++++ PROVIDED INFORMATION ++++
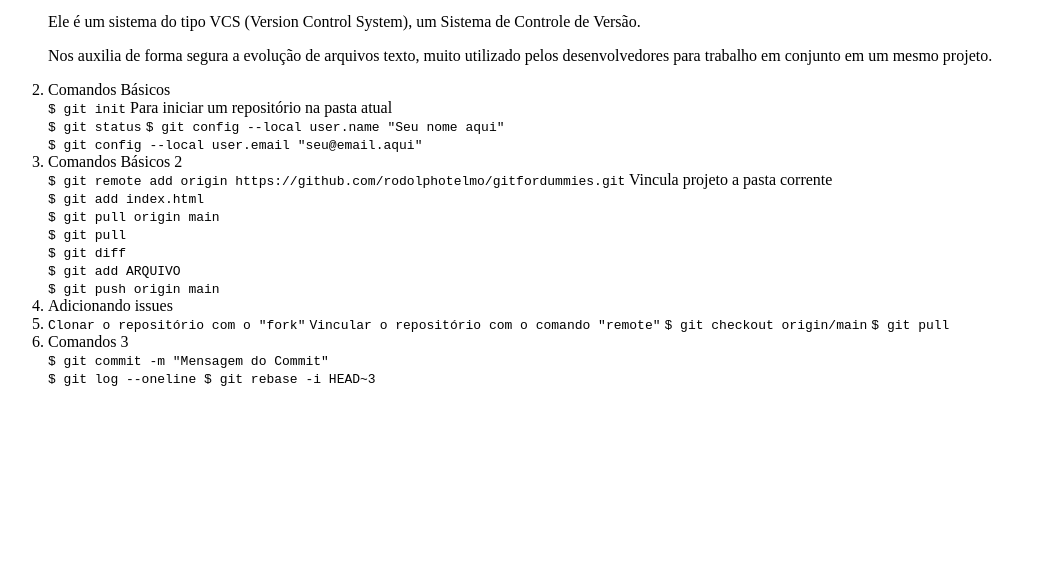
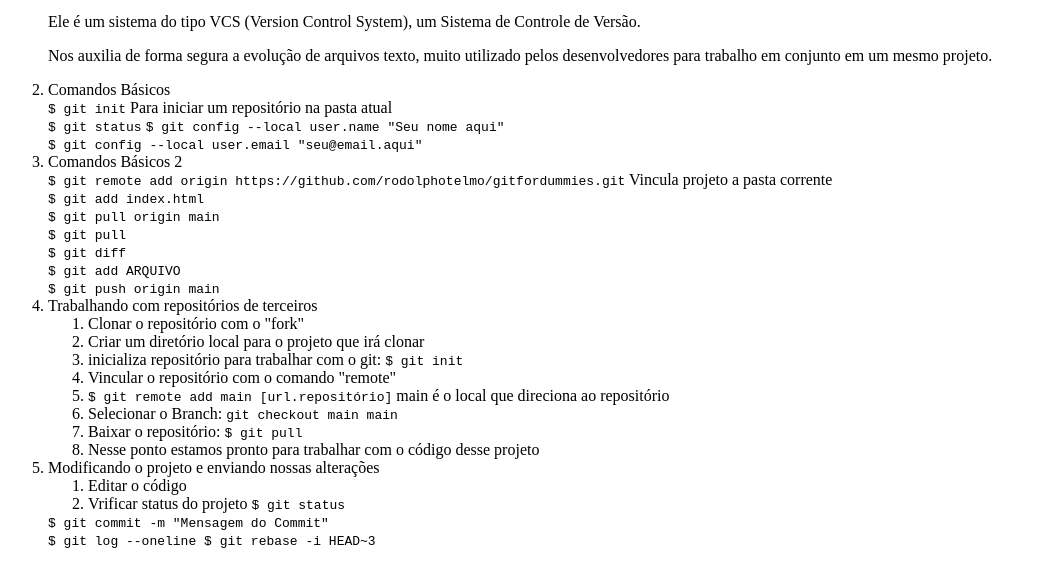
Before and after one commit to rodolphotelmo/gitfordummies, a plain HTML site: page index.html in a window 1280 px wide. Shown: the part 101-688 px from the top of the page, without its empty margins (0-1043 px from the left). Drawn offline with Linux system fonts and the light colour scheme.

Commit message:
adicionado passos para trabalhar com repositório de terceiros

```diff
--- a/index.html
+++ b/index.html
@@ -23,12 +23,25 @@
             <code>$ git diff</code><br />
             <code>$ git add ARQUIVO</code><br />
             <code>$ git push origin main</code>
-        <li>Adicionando issues<li>
-	    <code>Clonar o repositório com o "fork"</code>
-	    <code>Vincular o repositório com o comando "remote"</code>
-	    <code>$ git checkout origin/main</code>
-	    <code>$ git pull</code><br />
-        <li>Comandos 3</li>
+        <li>Trabalhando com repositórios de terceiros
+            <ol>
+                <li>Clonar o repositório com o "fork"</li>
+                <li>Criar um diretório local para o projeto que irá clonar</li>
+                <li>inicializa repositório para trabalhar com o git: <code>$ git init</code></li>
+                <li>Vincular o repositório com o comando "remote"</li>
+                <li><code>$ git remote add main [url.repositório]</code> main é o local que direciona ao repositório</li>
+                <li>Selecionar o Branch: <code>git checkout main main</code></li>
+                <li>Baixar o repositório: <code>$ git pull</code></li>
+                <li>Nesse ponto estamos pronto para trabalhar com o código desse projeto</li>
+            </ol>
+        </li>
+        <li>Modificando o projeto e enviando nossas alterações
+            <ol>
+                <li>Editar o código</li>
+                <li>Vrificar status do projeto <code>$ git status</code></li>
+            </ol>
+        </li>
+
             <code>$ git commit -m "Mensagem do Commit" </code><br />
             <code>$ git log --oneline </code>
             <code>$ git rebase -i HEAD~3</code>
```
++++
HOW TO COMPLETE THIS TASK –
Print every entry above again without changing a word, and omit the pictures.

TASK OUTPUT –
Before and after one commit to rodolphotelmo/gitfordummies, a plain HTML site: page index.html in a window 1280 px wide. Shown: the part 101-688 px from the top of the page, without its empty margins (0-1043 px from the left). Drawn offline with Linux system fonts and the light colour scheme.

Commit message:
adicionado passos para trabalhar com repositório de terceiros

```diff
--- a/index.html
+++ b/index.html
@@ -23,12 +23,25 @@
             <code>$ git diff</code><br />
             <code>$ git add ARQUIVO</code><br />
             <code>$ git push origin main</code>
-        <li>Adicionando issues<li>
-	    <code>Clonar o repositório com o "fork"</code>
-	    <code>Vincular o repositório com o comando "remote"</code>
-	    <code>$ git checkout origin/main</code>
-	    <code>$ git pull</code><br />
-        <li>Comandos 3</li>
+        <li>Trabalhando com repositórios de terceiros
+            <ol>
+                <li>Clonar o repositório com o "fork"</li>
+                <li>Criar um diretório local para o projeto que irá clonar</li>
+                <li>inicializa repositório para trabalhar com o git: <code>$ git init</code></li>
+                <li>Vincular o repositório com o comando "remote"</li>
+                <li><code>$ git remote add main [url.repositório]</code> main é o local que direciona ao repositório</li>
+                <li>Selecionar o Branch: <code>git checkout main main</code></li>
+                <li>Baixar o repositório: <code>$ git pull</code></li>
+                <li>Nesse ponto estamos pronto para trabalhar com o código desse projeto</li>
+            </ol>
+        </li>
+        <li>Modificando o projeto e enviando nossas alterações
+            <ol>
+                <li>Editar o código</li>
+                <li>Vrificar status do projeto <code>$ git status</code></li>
+            </ol>
+        </li>
+
             <code>$ git commit -m "Mensagem do Commit" </code><br />
             <code>$ git log --oneline </code>
             <code>$ git rebase -i HEAD~3</code>
```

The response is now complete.